Science Friction – Film 97 – Proms 97 – tape 2331

First on this tape, Science Friction: Creation looks at creationism in America, and the attempts to get Evolution banned from classrooms, and creationism taught. Some of the ignorance on show is horrifying. It’s unfair to pick on a school pupil, but when this chap expresses his disbelief at the idea with the question “How can an African American person evolve from a white person? We’re different skin.” you begin to think it isn’t all about religion.

One voice of reason is Eugenie Scott of the National Centre for Science Education.

I can’t believe it took the show 30 minutes to bring in Richard Dawkins.

Here’s the whole programme.

BBC Genome: BBC One – 8th September 1996 – 22:35

Next, the third in this series, Miracles. It’s a lot less interesting, as it’s mostly about the experience of religious miracles. There’s some Italian scientists who can reproduce weeping statues, for example, but the programme runs into trouble when it looks at healing, and we have Dr Ervin Laszlo, a ‘Science Systems Analyst’ (whatever that is) who starts spouting the worst kind of pseudoscience. “Our brains are connected by a field that is a quantum field it carries information. So what used to be considered miraculous healing actually can be an act of self healing, or healing by others.”

He doesn’t seem to realise he’s just replaced one unexplained phenomenon with another.

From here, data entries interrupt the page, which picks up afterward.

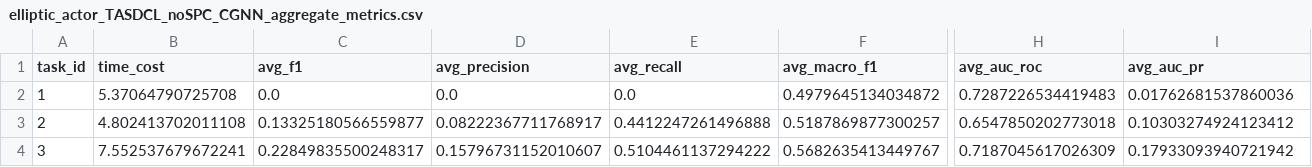
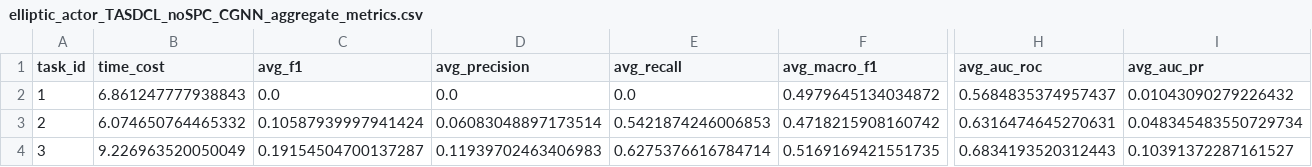
Before and after one commit to Yaowei6868/yw, a CSV file: weights/cgnn/elliptic_actor_TASDCL_noSPC_CGNN/metrics/elliptic_actor_TASDCL_noSPC_CGNN_aggregate_metrics.csv, drawn as a sheet; only a part is shown, gaps mark what is left out; the diff covers the shown part only; the diff names each change by its address in the sheet, - before the commit and + after, or states it on an @@ line.

```diff
--- a/weights/cgnn/elliptic_actor_TASDCL_noSPC_CGNN/metrics/elliptic_actor_TASDCL_noSPC_CGNN_aggregate_metrics.csv
+++ b/weights/cgnn/elliptic_actor_TASDCL_noSPC_CGNN/metrics/elliptic_actor_TASDCL_noSPC_CGNN_aggregate_metrics.csv
-B2 (time_cost): 5.37064790725708
+B2 (time_cost): 6.861247777938843
-H2 (avg_auc_roc): 0.7287226534419483
+H2 (avg_auc_roc): 0.5684835374957437
-I2 (avg_auc_pr): 0.01762681537860036
+I2 (avg_auc_pr): 0.01043090279226432
-B3 (time_cost): 4.802413702011108
+B3 (time_cost): 6.074650764465332
-C3 (avg_f1): 0.13325180566559877
+C3 (avg_f1): 0.10587939997941424
-D3 (avg_precision): 0.08222367711768917
+D3 (avg_precision): 0.06083048897173514
-E3 (avg_recall): 0.4412247261496888
+E3 (avg_recall): 0.5421874246006853
-F3 (avg_macro_f1): 0.5187869877300257
+F3 (avg_macro_f1): 0.4718215908160742
-H3 (avg_auc_roc): 0.6547850202773018
+H3 (avg_auc_roc): 0.6316474645270631
-I3 (avg_auc_pr): 0.10303274924123412
+I3 (avg_auc_pr): 0.048345483550729734
-B4 (time_cost): 7.552537679672241
+B4 (time_cost): 9.226963520050049
-C4 (avg_f1): 0.22849835500248317
+C4 (avg_f1): 0.19154504700137287
-D4 (avg_precision): 0.15796731152010607
+D4 (avg_precision): 0.11939702463406983
-E4 (avg_recall): 0.5104461137294222
+E4 (avg_recall): 0.6275376616784714
-F4 (avg_macro_f1): 0.5682635413449767
+F4 (avg_macro_f1): 0.5169169421551735
-H4 (avg_auc_roc): 0.7187045617026309
+H4 (avg_auc_roc): 0.6834193520312443
-I4 (avg_auc_pr): 0.17933093940721942
+I4 (avg_auc_pr): 0.10391372287161527
```
Also changed, not shown: 85 edited cells elsewhere in this file, weights/cgnn/elliptic_actor_TASDCL_CGNN/metrics/elliptic_actor_TASDCL_CGNN_aggregate_metrics.csv, weights/cgnn/elliptic_actor_TASDCL_noSCD_CGNN/metrics/elliptic_actor_TASDCL_noSCD_CGNN_aggregate_metrics.csv, 13 other files.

Good grief. The programme has a couple of scientists researching Cold Fusion – something that was pretty well debunked several years before.

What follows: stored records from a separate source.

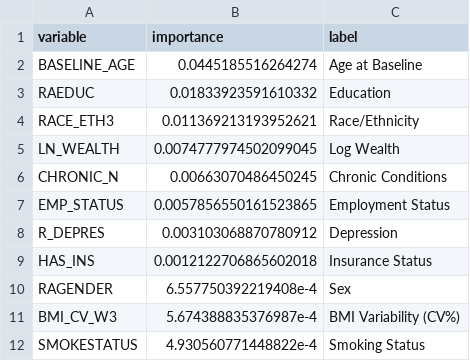
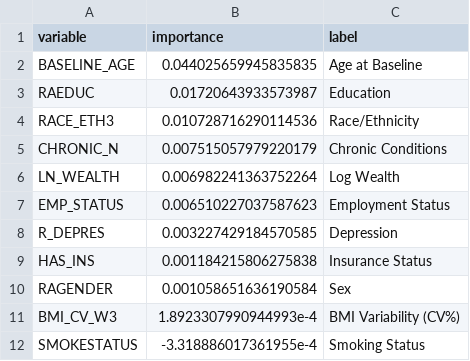
Before and after one commit to LiangLai/LiangLai-MADA-Project, a CSV file: results/tables/rsf_w3_variable_importance.csv, drawn as a sheet.

Commit message:
update variable

```diff
--- a/results/tables/rsf_w3_variable_importance.csv
+++ b/results/tables/rsf_w3_variable_importance.csv
@@ -1,12 +1,12 @@
 variable,importance,label
-BASELINE_AGE,0.0445185516264274,Age at Baseline
-RAEDUC,0.01833923591610332,Education
-RACE_ETH3,0.011369213193952621,Race/Ethnicity
-LN_WEALTH,0.0074777974502099045,Log Wealth
-CHRONIC_N,0.00663070486450245,Chronic Conditions
-EMP_STATUS,0.0057856550161523865,Employment Status
-R_DEPRES,0.003103068870780912,Depression
-HAS_INS,0.0012122706865602018,Insurance Status
-RAGENDER,6.557750392219408e-4,Sex
-BMI_CV_W3,5.674388835376987e-4,BMI Variability (CV%)
-SMOKESTATUS,4.930560771448822e-4,Smoking Status
+BASELINE_AGE,0.044025659945835835,Age at Baseline
+RAEDUC,0.01720643933573987,Education
+RACE_ETH3,0.010728716290114536,Race/Ethnicity
+CHRONIC_N,0.007515057979220179,Chronic Conditions
+LN_WEALTH,0.006982241363752264,Log Wealth
+EMP_STATUS,0.006510227037587623,Employment Status
+R_DEPRES,0.003227429184570585,Depression
+HAS_INS,0.001184215806275838,Insurance Status
+RAGENDER,0.001058651636190584,Sex
+BMI_CV_W3,1.8923307990944993e-4,BMI Variability (CV%)
+SMOKESTATUS,-3.318886017361955e-4,Smoking Status
```
Also changed, not shown: results/tables/rsf_w6_variable_importance.csv, 3 other files.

BBC Genome: BBC One – 22nd September 1996 – 22:40

After this, recording switches, apparently to next year, as it’s Film 97. Barry Norman reviews the following films:

There’s a location report on Event Horizon.

BBC Genome: BBC One – 3rd June 1997 – 23:15

After this, recording switches to… UK Living? Well that’s what the pictures say, but the audio is Radio 3, as this is a Proms concert. My satellite box allowed me to listen to the radio, and the audio channels were carried alongside TV channels on the same multiplex, and because it wasn’t a digital box, it just played whatever the video signal happened to be on. In this case, some kind of Australian courtroom drama called Halifax, and a programme called Sex Zone which looks like one of those full and frank discussions about sex that Channel 4 used to have in the old days.

But the proms is a late night prom, featuring two pieces of music. First, it’s Brahms Clarinet Quintet, with soloist Anthony Pay. He’s my wife’s favourite clarinettist, so for that reason I think we probably went to see this concert live. I don’t specifically remember, but I do know we did see Anthony Pay live at least once, so this was probably it.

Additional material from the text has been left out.